Admittedly, most jazz fans will place Karma above Black Unity when ranking Sanders’ output as a bandleader and composer. But though Karma is an inarguable avant-garde jazz classic, its strong leaning toward his spiritual jazz tendencies makes it a much more tonal listen than Black Unity, which contains stronger roots in the realm of free jazz. Over the singular title track’s nearly 40-minute run time, Black Unity builds a kinetic tribal base with two drummers (Norman Connors and Billy Hart) and a percussionist (Lawrence Killian) before launching into an ensemble of flute, trumpet, alto and tenor sax led by Sanders. His distinct tone and technique bring the composition to another level and capitalizes on the the size of the ensemble and the scope of his composition. With a strong, underlying melody and incredible playing from Sanders and his bandmates, Black Unity is an accessible yet potent entry point into free jazz as well as one of the greatest installments in the genre’s history.
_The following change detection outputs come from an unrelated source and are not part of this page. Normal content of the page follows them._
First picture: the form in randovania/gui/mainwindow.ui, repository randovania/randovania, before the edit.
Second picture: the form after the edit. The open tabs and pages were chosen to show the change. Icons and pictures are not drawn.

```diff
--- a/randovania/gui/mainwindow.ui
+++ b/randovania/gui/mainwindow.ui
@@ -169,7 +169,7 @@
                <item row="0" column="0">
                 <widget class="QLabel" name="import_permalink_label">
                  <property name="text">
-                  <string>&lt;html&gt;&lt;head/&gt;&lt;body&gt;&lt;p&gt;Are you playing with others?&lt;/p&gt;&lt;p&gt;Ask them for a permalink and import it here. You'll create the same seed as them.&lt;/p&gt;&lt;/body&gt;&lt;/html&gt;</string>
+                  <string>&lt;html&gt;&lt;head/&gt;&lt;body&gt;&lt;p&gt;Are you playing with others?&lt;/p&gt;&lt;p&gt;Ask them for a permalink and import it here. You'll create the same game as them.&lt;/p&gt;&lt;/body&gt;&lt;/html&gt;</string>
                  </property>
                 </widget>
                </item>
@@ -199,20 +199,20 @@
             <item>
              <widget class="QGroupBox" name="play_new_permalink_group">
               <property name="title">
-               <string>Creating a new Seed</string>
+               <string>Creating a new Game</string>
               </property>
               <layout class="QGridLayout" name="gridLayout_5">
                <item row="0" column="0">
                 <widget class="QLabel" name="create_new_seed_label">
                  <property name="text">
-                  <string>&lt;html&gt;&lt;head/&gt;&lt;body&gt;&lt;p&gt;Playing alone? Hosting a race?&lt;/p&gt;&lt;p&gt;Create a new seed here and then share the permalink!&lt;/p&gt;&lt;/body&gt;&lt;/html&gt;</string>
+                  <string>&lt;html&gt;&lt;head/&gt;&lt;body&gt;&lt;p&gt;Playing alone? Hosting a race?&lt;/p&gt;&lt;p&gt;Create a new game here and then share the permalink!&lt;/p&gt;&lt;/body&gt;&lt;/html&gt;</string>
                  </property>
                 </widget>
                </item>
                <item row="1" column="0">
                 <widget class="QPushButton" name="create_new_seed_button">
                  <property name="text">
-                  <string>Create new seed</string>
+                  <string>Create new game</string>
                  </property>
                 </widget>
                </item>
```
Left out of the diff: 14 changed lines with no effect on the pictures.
– Scott Murphy

Further Listening

Heavy Blog

Published 7 years ago